*TASK TO COMPLETE:* Give back the entries in full, exactly as they are written.

Top of PROVIDED DATA

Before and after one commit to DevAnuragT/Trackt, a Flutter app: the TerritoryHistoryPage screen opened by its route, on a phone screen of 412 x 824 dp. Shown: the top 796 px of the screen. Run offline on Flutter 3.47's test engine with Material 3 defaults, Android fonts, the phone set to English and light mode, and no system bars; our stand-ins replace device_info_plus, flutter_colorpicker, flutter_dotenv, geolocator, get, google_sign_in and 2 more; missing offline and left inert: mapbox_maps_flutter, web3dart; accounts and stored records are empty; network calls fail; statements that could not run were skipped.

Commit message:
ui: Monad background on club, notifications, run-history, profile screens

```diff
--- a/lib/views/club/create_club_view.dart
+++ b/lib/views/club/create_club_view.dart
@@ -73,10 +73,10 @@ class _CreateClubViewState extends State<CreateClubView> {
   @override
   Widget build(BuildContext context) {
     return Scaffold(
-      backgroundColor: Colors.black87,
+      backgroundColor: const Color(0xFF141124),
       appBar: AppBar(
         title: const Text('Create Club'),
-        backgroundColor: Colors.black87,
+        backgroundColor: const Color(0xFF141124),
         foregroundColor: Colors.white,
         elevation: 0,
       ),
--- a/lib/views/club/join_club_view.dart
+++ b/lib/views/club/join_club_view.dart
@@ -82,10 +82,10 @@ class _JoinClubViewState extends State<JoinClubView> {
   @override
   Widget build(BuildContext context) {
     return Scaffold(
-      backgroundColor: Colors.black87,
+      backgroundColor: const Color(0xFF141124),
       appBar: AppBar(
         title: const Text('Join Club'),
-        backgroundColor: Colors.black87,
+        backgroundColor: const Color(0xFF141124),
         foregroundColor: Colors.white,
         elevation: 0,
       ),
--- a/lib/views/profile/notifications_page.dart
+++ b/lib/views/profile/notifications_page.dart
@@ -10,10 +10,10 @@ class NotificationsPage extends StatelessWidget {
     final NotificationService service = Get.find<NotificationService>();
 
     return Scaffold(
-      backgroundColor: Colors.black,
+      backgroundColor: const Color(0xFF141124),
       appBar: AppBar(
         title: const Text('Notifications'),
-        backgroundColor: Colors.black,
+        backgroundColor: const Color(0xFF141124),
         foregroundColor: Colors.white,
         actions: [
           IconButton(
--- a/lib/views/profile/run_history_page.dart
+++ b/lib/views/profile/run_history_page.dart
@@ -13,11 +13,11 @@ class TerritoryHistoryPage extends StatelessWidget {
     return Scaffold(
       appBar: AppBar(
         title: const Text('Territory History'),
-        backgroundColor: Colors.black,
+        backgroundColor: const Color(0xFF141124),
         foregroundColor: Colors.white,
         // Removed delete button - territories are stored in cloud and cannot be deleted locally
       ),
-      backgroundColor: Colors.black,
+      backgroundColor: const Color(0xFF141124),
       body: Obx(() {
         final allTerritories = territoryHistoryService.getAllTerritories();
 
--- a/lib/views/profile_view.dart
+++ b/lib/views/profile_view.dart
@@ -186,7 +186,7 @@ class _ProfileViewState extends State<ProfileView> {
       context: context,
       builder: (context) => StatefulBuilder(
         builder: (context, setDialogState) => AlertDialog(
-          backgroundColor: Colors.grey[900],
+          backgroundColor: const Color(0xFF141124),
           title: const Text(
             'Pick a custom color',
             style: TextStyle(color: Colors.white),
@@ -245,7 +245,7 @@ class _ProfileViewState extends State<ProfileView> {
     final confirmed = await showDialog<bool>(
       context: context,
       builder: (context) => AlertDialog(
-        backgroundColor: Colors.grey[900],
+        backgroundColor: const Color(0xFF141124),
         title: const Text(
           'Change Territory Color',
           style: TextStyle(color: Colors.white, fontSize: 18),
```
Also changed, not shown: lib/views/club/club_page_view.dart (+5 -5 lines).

Bottom of PROVIDED DATA

*ANSWER AREA:*
Before and after one commit to DevAnuragT/Trackt, a Flutter app: the TerritoryHistoryPage screen opened by its route, on a phone screen of 412 x 824 dp. Shown: the top 796 px of the screen. Run offline on Flutter 3.47's test engine with Material 3 defaults, Android fonts, the phone set to English and light mode, and no system bars; our stand-ins replace device_info_plus, flutter_colorpicker, flutter_dotenv, geolocator, get, google_sign_in and 2 more; missing offline and left inert: mapbox_maps_flutter, web3dart; accounts and stored records are empty; network calls fail; statements that could not run were skipped.

Commit message:
ui: Monad background on club, notifications, run-history, profile screens

```diff
--- a/lib/views/club/create_club_view.dart
+++ b/lib/views/club/create_club_view.dart
@@ -73,10 +73,10 @@ class _CreateClubViewState extends State<CreateClubView> {
   @override
   Widget build(BuildContext context) {
     return Scaffold(
-      backgroundColor: Colors.black87,
+      backgroundColor: const Color(0xFF141124),
       appBar: AppBar(
         title: const Text('Create Club'),
-        backgroundColor: Colors.black87,
+        backgroundColor: const Color(0xFF141124),
         foregroundColor: Colors.white,
         elevation: 0,
       ),
--- a/lib/views/club/join_club_view.dart
+++ b/lib/views/club/join_club_view.dart
@@ -82,10 +82,10 @@ class _JoinClubViewState extends State<JoinClubView> {
   @override
   Widget build(BuildContext context) {
     return Scaffold(
-      backgroundColor: Colors.black87,
+      backgroundColor: const Color(0xFF141124),
       appBar: AppBar(
         title: const Text('Join Club'),
-        backgroundColor: Colors.black87,
+        backgroundColor: const Color(0xFF141124),
         foregroundColor: Colors.white,
         elevation: 0,
       ),
--- a/lib/views/profile/notifications_page.dart
+++ b/lib/views/profile/notifications_page.dart
@@ -10,10 +10,10 @@ class NotificationsPage extends StatelessWidget {
     final NotificationService service = Get.find<NotificationService>();
 
     return Scaffold(
-      backgroundColor: Colors.black,
+      backgroundColor: const Color(0xFF141124),
       appBar: AppBar(
         title: const Text('Notifications'),
-        backgroundColor: Colors.black,
+        backgroundColor: const Color(0xFF141124),
         foregroundColor: Colors.white,
         actions: [
           IconButton(
--- a/lib/views/profile/run_history_page.dart
+++ b/lib/views/profile/run_history_page.dart
@@ -13,11 +13,11 @@ class TerritoryHistoryPage extends StatelessWidget {
     return Scaffold(
       appBar: AppBar(
         title: const Text('Territory History'),
-        backgroundColor: Colors.black,
+        backgroundColor: const Color(0xFF141124),
         foregroundColor: Colors.white,
         // Removed delete button - territories are stored in cloud and cannot be deleted locally
       ),
-      backgroundColor: Colors.black,
+      backgroundColor: const Color(0xFF141124),
       body: Obx(() {
         final allTerritories = territoryHistoryService.getAllTerritories();
 
--- a/lib/views/profile_view.dart
+++ b/lib/views/profile_view.dart
@@ -186,7 +186,7 @@ class _ProfileViewState extends State<ProfileView> {
       context: context,
       builder: (context) => StatefulBuilder(
         builder: (context, setDialogState) => AlertDialog(
-          backgroundColor: Colors.grey[900],
+          backgroundColor: const Color(0xFF141124),
           title: const Text(
             'Pick a custom color',
             style: TextStyle(color: Colors.white),
@@ -245,7 +245,7 @@ class _ProfileViewState extends State<ProfileView> {
     final confirmed = await showDialog<bool>(
       context: context,
       builder: (context) => AlertDialog(
-        backgroundColor: Colors.grey[900],
+        backgroundColor: const Color(0xFF141124),
         title: const Text(
           'Change Territory Color',
           style: TextStyle(color: Colors.white, fontSize: 18),
```
Also changed, not shown: lib/views/club/club_page_view.dart (+5 -5 lines).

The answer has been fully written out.